◆ Directions for this task
Copy each line of the records that includes "footer".

◆ Data provided
___
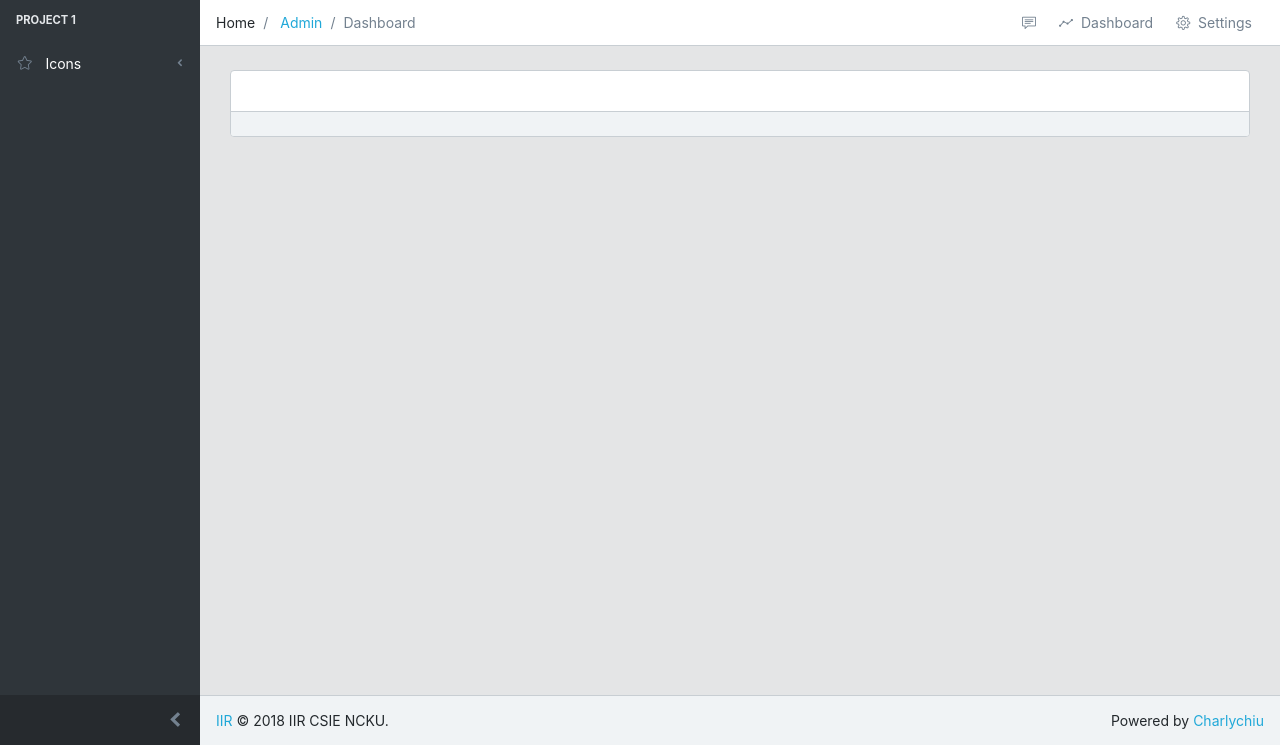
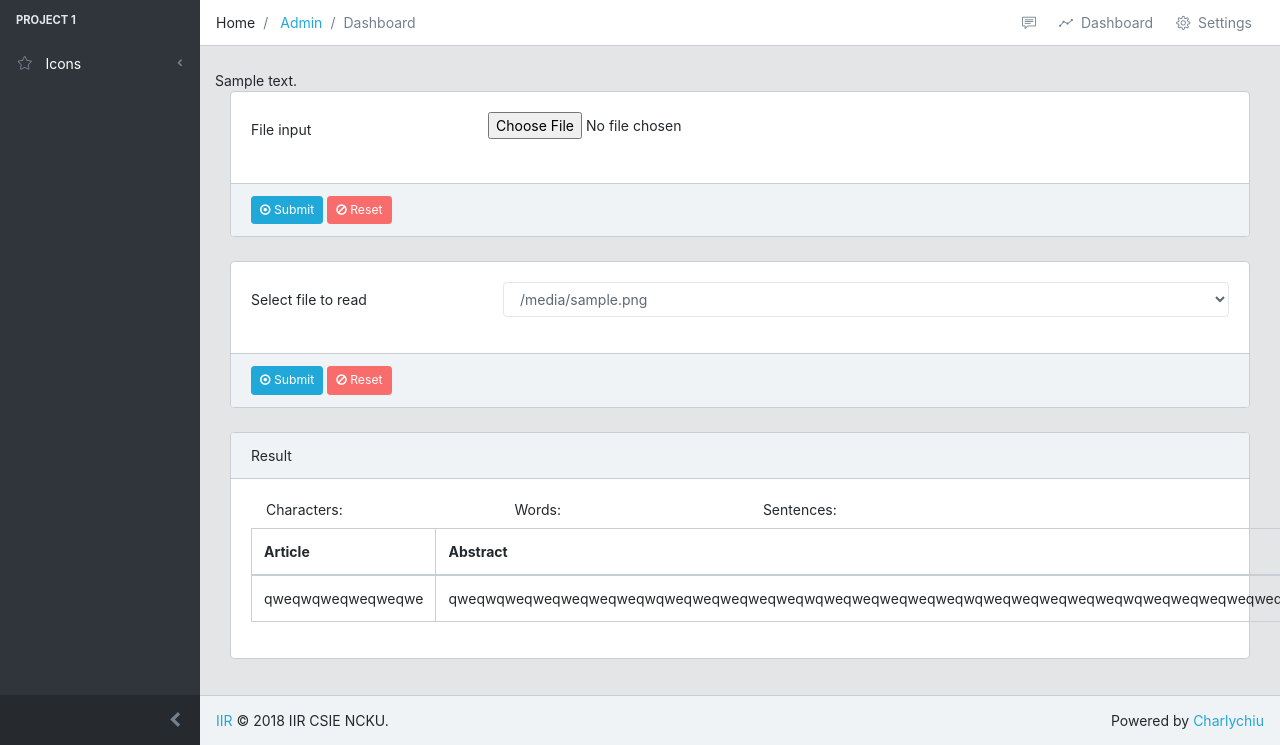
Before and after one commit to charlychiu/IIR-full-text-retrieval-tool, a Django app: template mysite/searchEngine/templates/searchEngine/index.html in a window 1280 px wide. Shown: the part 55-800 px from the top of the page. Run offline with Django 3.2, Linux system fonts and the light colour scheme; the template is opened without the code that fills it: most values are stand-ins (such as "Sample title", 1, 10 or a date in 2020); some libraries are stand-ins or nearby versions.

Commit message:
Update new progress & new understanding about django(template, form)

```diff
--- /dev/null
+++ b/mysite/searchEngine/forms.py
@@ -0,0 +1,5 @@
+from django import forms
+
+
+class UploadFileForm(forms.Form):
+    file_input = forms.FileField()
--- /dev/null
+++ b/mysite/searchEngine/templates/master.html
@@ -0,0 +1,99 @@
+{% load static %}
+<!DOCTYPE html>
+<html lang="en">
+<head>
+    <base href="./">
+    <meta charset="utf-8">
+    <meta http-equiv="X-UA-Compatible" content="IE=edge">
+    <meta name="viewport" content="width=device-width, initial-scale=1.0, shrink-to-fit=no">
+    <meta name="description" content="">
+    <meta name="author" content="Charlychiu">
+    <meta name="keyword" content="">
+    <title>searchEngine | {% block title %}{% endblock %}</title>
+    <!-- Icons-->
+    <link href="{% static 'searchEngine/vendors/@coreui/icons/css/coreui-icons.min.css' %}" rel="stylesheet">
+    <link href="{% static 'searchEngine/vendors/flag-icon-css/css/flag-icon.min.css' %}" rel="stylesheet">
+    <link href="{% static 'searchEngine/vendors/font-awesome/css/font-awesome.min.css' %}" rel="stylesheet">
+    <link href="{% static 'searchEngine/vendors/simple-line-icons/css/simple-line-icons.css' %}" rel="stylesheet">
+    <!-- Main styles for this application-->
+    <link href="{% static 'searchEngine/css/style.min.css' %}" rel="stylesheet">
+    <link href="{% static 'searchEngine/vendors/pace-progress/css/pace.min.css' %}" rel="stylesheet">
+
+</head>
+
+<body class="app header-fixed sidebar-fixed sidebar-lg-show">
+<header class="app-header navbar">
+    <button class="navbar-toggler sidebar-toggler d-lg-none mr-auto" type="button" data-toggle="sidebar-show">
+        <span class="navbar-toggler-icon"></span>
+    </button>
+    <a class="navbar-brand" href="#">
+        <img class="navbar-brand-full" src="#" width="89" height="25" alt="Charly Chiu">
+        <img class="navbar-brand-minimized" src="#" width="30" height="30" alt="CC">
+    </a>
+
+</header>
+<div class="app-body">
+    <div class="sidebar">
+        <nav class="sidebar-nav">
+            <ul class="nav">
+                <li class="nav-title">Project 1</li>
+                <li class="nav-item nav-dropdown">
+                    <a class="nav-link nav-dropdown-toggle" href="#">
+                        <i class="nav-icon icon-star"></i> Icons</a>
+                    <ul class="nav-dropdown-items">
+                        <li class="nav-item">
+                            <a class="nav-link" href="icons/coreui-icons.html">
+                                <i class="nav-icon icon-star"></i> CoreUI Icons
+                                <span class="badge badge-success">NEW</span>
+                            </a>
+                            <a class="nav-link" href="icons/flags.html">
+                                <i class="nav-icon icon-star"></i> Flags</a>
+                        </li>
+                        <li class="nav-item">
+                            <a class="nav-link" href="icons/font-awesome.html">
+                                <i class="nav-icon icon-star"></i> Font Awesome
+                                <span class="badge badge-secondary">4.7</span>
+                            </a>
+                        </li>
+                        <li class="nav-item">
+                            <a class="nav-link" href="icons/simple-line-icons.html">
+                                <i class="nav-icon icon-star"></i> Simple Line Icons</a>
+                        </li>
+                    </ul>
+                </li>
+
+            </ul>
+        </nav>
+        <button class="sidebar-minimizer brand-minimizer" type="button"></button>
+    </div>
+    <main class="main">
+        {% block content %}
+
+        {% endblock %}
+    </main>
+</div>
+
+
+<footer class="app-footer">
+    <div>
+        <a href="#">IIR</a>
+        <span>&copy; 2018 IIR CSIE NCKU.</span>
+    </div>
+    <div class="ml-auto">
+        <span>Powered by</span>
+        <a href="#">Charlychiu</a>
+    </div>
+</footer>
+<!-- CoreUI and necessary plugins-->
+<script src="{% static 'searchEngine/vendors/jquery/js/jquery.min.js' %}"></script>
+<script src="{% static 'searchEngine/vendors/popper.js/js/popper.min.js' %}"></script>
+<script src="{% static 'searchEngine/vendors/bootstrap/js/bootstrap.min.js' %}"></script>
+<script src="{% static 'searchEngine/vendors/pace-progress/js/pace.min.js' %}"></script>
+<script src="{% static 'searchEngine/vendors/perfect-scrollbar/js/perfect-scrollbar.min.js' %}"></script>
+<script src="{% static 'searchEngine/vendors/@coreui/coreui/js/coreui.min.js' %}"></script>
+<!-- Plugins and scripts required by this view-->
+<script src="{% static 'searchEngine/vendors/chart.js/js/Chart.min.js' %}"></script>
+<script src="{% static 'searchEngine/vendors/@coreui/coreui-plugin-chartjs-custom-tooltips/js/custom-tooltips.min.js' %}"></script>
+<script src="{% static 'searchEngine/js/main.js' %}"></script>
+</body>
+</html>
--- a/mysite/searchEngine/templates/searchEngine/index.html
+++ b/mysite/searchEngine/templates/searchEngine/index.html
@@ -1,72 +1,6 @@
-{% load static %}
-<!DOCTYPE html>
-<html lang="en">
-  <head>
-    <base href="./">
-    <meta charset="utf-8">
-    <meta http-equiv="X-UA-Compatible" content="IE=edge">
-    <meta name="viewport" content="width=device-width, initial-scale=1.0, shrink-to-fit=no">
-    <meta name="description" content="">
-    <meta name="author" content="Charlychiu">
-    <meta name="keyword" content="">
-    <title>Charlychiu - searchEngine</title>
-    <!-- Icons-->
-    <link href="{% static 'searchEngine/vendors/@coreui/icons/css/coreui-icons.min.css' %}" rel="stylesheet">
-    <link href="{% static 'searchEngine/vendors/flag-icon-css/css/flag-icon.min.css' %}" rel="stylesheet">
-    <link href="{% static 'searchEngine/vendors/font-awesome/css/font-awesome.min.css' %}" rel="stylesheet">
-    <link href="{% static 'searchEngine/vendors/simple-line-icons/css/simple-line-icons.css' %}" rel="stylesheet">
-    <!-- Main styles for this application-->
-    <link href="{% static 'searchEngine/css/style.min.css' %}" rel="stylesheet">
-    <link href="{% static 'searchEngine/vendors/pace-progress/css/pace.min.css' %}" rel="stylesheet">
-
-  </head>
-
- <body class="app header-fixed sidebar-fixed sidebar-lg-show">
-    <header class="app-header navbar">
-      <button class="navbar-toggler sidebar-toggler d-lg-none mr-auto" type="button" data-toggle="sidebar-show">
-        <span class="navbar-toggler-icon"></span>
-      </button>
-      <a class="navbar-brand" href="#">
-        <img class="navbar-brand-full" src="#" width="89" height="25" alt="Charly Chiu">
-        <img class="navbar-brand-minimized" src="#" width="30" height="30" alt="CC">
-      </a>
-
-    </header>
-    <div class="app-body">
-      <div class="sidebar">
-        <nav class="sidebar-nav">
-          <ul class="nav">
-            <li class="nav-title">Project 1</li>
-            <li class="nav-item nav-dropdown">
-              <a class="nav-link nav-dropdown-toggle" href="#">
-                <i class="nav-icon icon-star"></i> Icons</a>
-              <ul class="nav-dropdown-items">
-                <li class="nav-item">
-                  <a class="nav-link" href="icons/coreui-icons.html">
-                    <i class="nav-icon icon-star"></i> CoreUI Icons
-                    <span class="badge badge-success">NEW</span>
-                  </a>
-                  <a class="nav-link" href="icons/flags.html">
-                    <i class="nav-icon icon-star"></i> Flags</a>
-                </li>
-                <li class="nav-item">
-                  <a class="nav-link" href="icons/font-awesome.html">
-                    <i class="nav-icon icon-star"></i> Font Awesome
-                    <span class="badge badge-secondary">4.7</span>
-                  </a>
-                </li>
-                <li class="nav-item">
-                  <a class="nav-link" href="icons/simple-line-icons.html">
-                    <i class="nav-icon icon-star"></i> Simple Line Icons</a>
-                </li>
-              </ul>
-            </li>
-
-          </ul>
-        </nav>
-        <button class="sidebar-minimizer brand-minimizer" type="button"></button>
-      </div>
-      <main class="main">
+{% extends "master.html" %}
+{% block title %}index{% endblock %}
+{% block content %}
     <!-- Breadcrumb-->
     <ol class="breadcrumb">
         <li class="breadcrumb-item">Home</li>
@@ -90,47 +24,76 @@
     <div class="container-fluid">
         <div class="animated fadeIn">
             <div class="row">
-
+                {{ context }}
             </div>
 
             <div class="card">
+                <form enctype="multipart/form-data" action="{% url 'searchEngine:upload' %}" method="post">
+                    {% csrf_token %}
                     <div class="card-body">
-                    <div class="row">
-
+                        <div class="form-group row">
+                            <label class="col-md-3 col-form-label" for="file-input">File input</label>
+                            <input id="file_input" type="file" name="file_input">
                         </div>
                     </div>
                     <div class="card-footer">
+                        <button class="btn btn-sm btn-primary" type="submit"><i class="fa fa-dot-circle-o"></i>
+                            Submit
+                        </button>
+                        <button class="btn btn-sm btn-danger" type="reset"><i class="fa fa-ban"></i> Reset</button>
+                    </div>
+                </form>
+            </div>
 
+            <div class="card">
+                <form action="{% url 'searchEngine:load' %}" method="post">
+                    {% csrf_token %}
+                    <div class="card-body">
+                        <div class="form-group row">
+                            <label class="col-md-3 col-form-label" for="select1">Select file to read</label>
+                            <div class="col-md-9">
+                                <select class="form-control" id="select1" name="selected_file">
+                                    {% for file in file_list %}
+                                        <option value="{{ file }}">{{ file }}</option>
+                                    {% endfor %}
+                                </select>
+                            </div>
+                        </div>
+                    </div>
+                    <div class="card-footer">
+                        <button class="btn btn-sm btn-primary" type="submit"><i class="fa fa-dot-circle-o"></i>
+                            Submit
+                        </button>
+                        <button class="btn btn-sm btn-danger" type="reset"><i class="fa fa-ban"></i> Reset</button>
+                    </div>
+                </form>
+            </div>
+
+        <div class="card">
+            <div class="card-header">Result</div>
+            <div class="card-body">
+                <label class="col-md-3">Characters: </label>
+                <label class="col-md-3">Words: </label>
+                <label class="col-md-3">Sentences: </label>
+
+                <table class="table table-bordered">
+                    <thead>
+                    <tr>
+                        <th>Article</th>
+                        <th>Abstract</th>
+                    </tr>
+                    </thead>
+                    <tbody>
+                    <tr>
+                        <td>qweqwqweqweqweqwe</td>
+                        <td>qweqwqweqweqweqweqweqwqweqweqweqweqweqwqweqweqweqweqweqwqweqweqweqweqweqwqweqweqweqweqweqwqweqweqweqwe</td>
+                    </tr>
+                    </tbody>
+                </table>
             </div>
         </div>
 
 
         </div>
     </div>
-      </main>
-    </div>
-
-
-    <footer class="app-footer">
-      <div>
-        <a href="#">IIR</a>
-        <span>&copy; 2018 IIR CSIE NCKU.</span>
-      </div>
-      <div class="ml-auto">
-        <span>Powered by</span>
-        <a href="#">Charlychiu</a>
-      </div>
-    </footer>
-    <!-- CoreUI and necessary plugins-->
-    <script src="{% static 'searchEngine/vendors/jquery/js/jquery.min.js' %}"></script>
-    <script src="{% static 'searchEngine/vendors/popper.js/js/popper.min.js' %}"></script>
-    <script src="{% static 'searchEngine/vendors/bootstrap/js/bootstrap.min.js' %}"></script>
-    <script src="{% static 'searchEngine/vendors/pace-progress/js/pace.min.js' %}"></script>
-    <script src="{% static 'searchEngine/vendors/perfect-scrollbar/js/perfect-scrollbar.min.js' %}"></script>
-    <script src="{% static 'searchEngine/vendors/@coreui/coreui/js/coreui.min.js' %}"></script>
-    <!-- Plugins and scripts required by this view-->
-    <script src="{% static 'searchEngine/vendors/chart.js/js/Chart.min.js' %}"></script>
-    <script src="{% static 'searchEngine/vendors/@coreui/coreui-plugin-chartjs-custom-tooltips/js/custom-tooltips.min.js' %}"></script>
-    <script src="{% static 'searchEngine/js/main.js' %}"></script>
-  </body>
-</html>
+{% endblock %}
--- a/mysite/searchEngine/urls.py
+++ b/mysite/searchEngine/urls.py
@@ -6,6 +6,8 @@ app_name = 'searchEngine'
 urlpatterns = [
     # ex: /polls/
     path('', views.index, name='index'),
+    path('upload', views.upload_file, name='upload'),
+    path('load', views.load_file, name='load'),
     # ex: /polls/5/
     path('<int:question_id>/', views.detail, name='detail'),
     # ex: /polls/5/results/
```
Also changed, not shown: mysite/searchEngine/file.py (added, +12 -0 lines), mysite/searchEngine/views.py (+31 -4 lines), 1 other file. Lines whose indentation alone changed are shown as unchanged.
___
◆ Answer below
+<footer class="app-footer">
+</footer>
                     <div class="card-footer">
+                    <div class="card-footer">
-    <footer class="app-footer">
-    </footer>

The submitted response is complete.